[Data for analysis Boundary: Start]

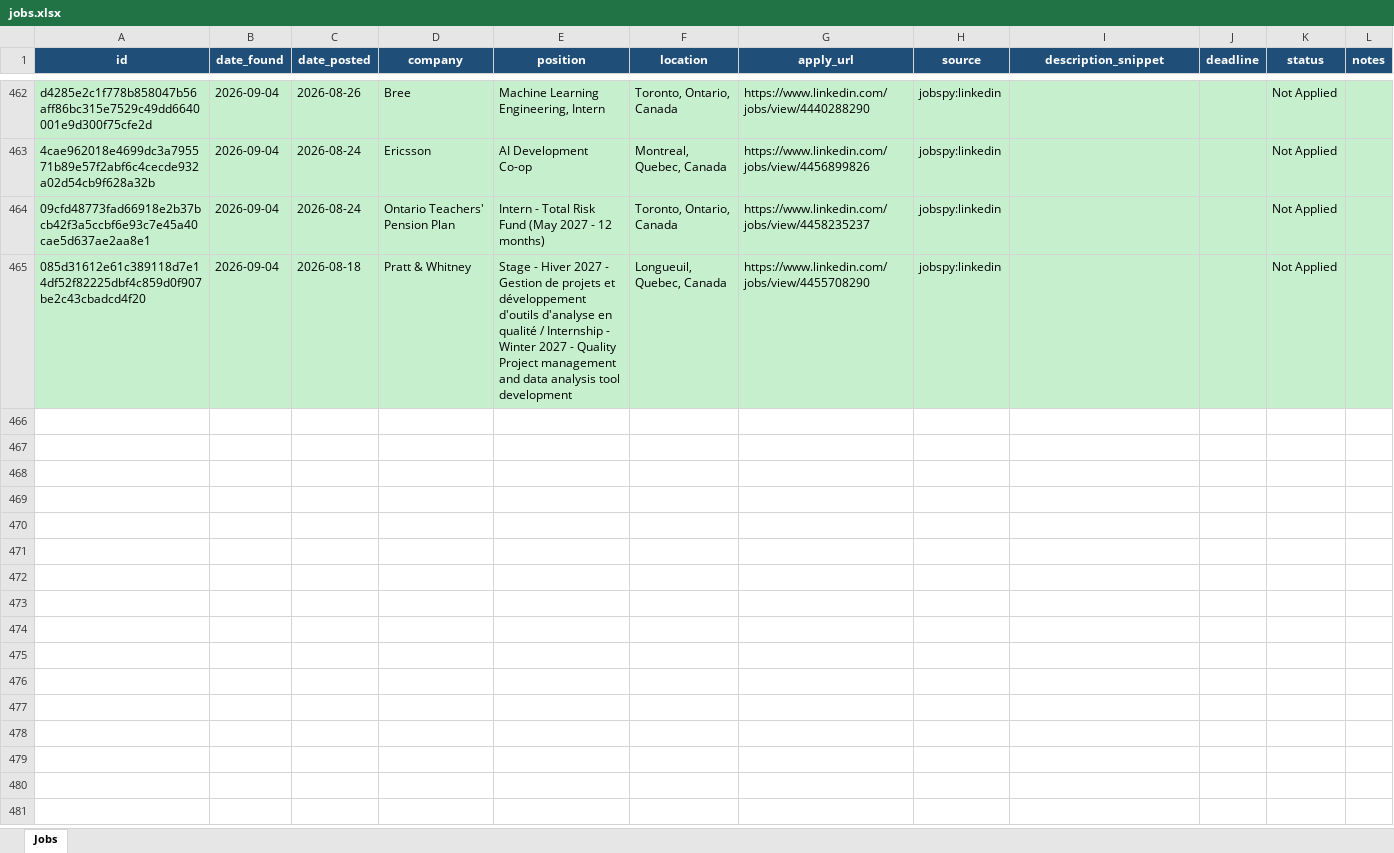
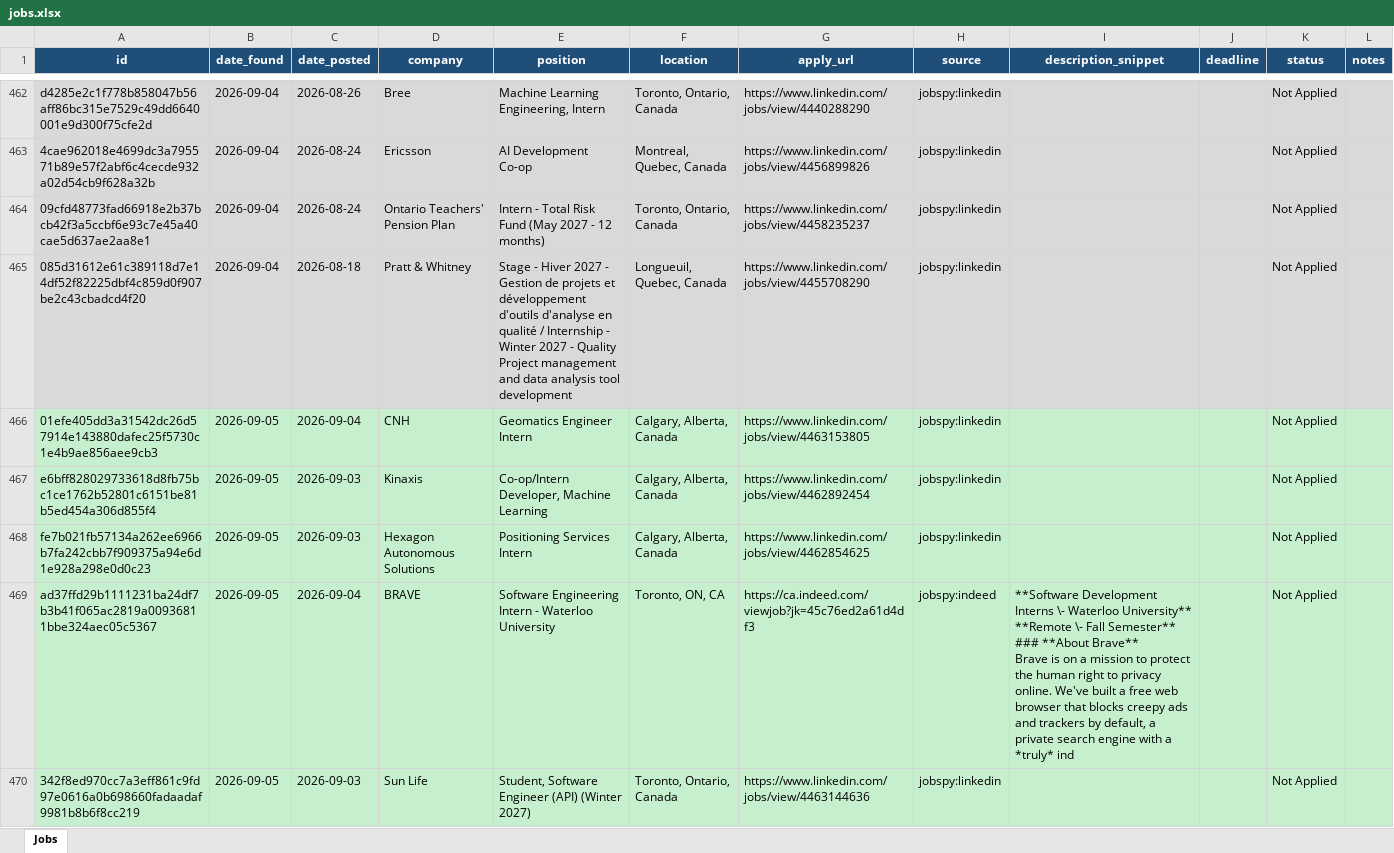
Before and after one commit to kunj406962/job-agent, an Excel workbook: data/jobs.xlsx, sheet Jobs, drawn as a sheet; only a part is shown, gaps mark what is left out; values as stored, in another font and other column widths than the file's, no borders; ↵ is a line break in a cell; the diff covers the shown part only; the diff names each change by its address in the sheet, - before the commit and + after, or states it on an @@ line.

```diff
--- a/data/jobs.xlsx (sheet Jobs)
+++ b/data/jobs.xlsx (sheet Jobs)
+row 466: 01efe405dd3a31542dc26d57914e143880dafec25f5730c1e4b9ae856aee9cb3 | 2026-09-05 | 2026-09-04 | CNH | Geomatics Engineer Intern | Calgary, Alberta, Canada | https://www.linkedin.com/jobs/view/4463153805 | jobspy:linkedin |  |  | Not Applied
+row 467: e6bff828029733618d8fb75bc1ce1762b52801c6151be81b5ed454a306d855f4 | 2026-09-05 | 2026-09-03 | Kinaxis | Co-op/Intern Developer, Machine Learning | Calgary, Alberta, Canada | https://www.linkedin.com/jobs/view/4462892454 | jobspy:linkedin |  |  | Not Applied
+row 468: fe7b021fb57134a262ee6966b7fa242cbb7f909375a94e6d1e928a298e0d0c23 | 2026-09-05 | 2026-09-03 | Hexagon Autonomous Solutions | Positioning Services Intern | Calgary, Alberta, Canada | https://www.linkedin.com/jobs/view/4462854625 | jobspy:linkedin |  |  | Not Applied
+row 469: ad37ffd29b1111231ba24df7b3b41f065ac2819a00936811bbe324aec05c5367 | 2026-09-05 | 2026-09-04 | BRAVE | Software Engineering Intern - Waterloo University | Toronto, ON, CA | https://ca.indeed.com/viewjob?jk=45c76ed2a61d4df3 | jobspy:indeed | **Software Development Interns \- Waterloo University** ↵ **Remote \- Fall Semester** ↵ ### **About Brave** ↵ Brave is on a mission to protect the human right to privacy online. We've built a free web browser that blocks creepy ads and trackers by default, a private search engine with a *truly* ind |  | Not Applied
+row 470: 342f8ed970cc7a3eff861c9fd97e0616a0b698660fadaadaf9981b8b6f8cc219 | 2026-09-05 | 2026-09-03 | Sun Life | Student, Software Engineer (API) (Winter 2027) | Toronto, Ontario, Canada | https://www.linkedin.com/jobs/view/4463144636 | jobspy:linkedin |  |  | Not Applied
```
Also changed, not shown: 45 added rows elsewhere in this sheet.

[Data for analysis Boundary: End]

▶ Task prompt:
All lines of the material that contain the word "shown" should be listed.

▶ Exercise response:
Before and after one commit to kunj406962/job-agent, an Excel workbook: data/jobs.xlsx, sheet Jobs, drawn as a sheet; only a part is shown, gaps mark what is left out; values as stored, in another font and other column widths than the file's, no borders; ↵ is a line break in a cell; the diff covers the shown part only; the diff names each change by its address in the sheet, - before the commit and + after, or states it on an @@ line.
Also changed, not shown: 45 added rows elsewhere in this sheet.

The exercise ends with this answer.